People suffering from mental health problems are much more likely to have experienced traumatic stress during their lives. More than 40% of adults receiving psychiatric care have suffered from post-traumatic stress disorder (PTSD) compared to only 7% of the rest of the population. PTSD can increase the severity of severe mental illnesses such as schizophrenia and bipolar disorder and cause an increased likelihood of problems with agitation, impulse control, social isolation and substance misuse. A study of 35 women receiving community mental health services for severe and chronic mental illness in the U.S. found that 98% of them had suffered exposure to multiple traumatic stressors and more than half had suffered from PTSD at some point during their lives with 44% of the sample suffering from PTSD at the time of the study. Current PTSD prevalence was highest when traumatic loss, sexual abuse, physical abuse, traumatic assault or community violence were reported. A history of childhood sexual abuse, or PTSD, or both was associated with use of multiple substances and complex psychosocial problems.

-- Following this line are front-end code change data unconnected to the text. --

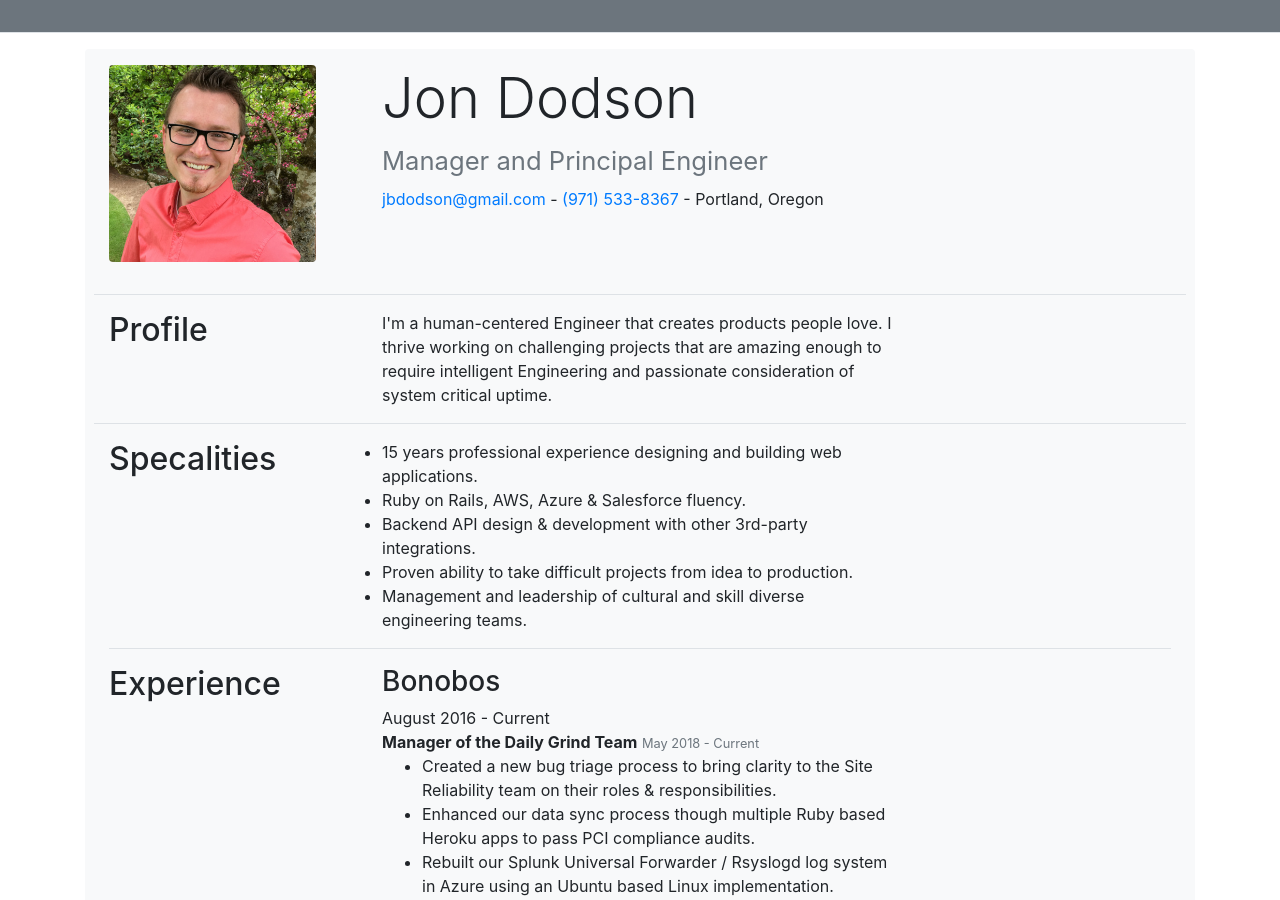
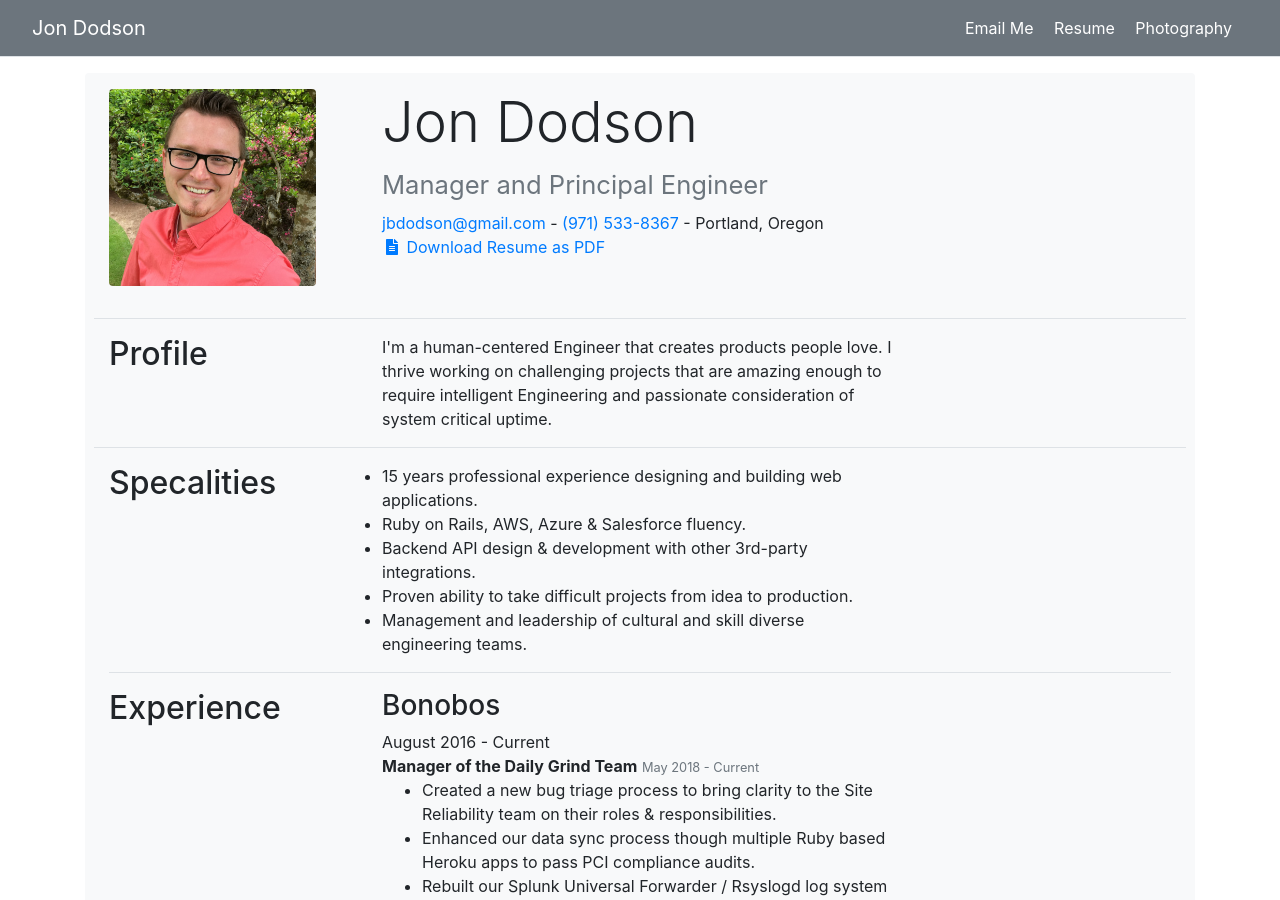
Before and after one commit to jdodson/jdodsonorg, a Jekyll site: the page docs/resume.html, which Jekyll copies as it is, in a window 1280 px wide and 900 px high. Built offline with Jekyll 4.4.1, drawn with Linux system fonts in a browser that asks for light colours; nearby versions of some CDN libraries; some of the changed text lies outside the part shown.

Commit message:
Removing the commented out sections

```diff
--- a/docs/resume.html
+++ b/docs/resume.html
@@ -21,12 +21,12 @@
   </head>
   <body>
     <div class="d-flex flex-column flex-md-row align-items-center p-3 px-md-4 mb-3 bg-secondary border-bottom box-shadow">
-      <!-- <h5 class="my-0 mr-md-auto font-weight-normal"><a class="p-2 text-white" href="index.html">Jon Dodson</a></h5>
+       <h5 class="my-0 mr-md-auto font-weight-normal"><a class="p-2 text-white" href="index.html">Jon Dodson</a></h5>
        <nav class="my-2 my-md-0 mr-md-3">
          <a class="p-2 text-white" href="mailto:jbdodson@gmail.com">Email Me</a>
          <a class="p-2 text-white" href="resume.html">Resume</a>
          <a class="p-2 text-white" href="http://imgur.com/a/I20s7" target="_blank">Photography</a>
-       </nav> -->
+       </nav>
     </div>
 
     <div class="container">
@@ -43,7 +43,7 @@
         <a href="mailto:jbdodson@gmail.com" target="_blank">jbdodson@gmail.com</a> - <a href="tel:(971) 533-8367">(971) 533-8367</a> - Portland, Oregon
       </div>
       <div>
-      <!--  <a href="images/jon_dodson_resume.pdf"><i class="fas fa-file-alt fa-fw"></i> Download Resume as PDF</a> -->
+        <a href="images/jon_dodson_resume.pdf"><i class="fas fa-file-alt fa-fw"></i> Download Resume as PDF</a>
       </div>
     </div>
   </div>
@@ -286,14 +286,14 @@
     <footer class="mt-3 pt-3 border-top bg-secondary">
       <div class="container">
        <div class="row">
-      <!--   <div class="col-sm-6 col-md-4">
+         <div class="col-sm-6 col-md-4">
            <h5 class="text-white">Social Links</h5>
            <ul class="list-unstyled text-small">
              <li><a class="text-white" href="http://twitter.com/jdodson" target="_blank"><i class="fab fa-twitter-square fa-fw"></i> Read my Tweets</a></li>
              <li><a class="text-white" href="http://github.com/jdodson" target="_blank"><i class="fab fa-github-square fa-fw"></i> Follow me on GitHub</a></li>
              <li><a class="text-white" href="http://linkedin.com/in/jonathandodson/" target="_blank"><i class="fab fa-linkedin fa-fw"></i> Connect with me on LinkedIn</a></li>
            </ul>
-         </div> -->
+         </div>
          <div class="col-sm-6 col-md-4">
            <h5 class="text-white">Contact</h5>
            <ul class="list-unstyled text-small">
--- a/resume.html
+++ b/resume.html
@@ -17,7 +17,7 @@
         <a href="mailto:{{ site.email }}" target="_blank">{{ site.email }}</a> - <a href="tel:{{site.phone}}">{{ site.phone }}</a> - Portland, Oregon
       </div>
       <div>
-      <!--  <a href="images/jon_dodson_resume.pdf"><i class="fas fa-file-alt fa-fw"></i> Download Resume as PDF</a> -->
+        <a href="images/jon_dodson_resume.pdf"><i class="fas fa-file-alt fa-fw"></i> Download Resume as PDF</a>
       </div>
     </div>
   </div>
```
Also changed, not shown: _layouts/default.html (+4 -4 lines), docs/404.html (+4 -4 lines), docs/index.html (+4 -4 lines).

Ford, Julian D. and Fournier, Debra - Psychological trauma and post-traumatic stress disorder among women in community mental health aftercare following psychiatric intensive care Journal of Psychiatric Intensive Care June 2007 3(1), 27-34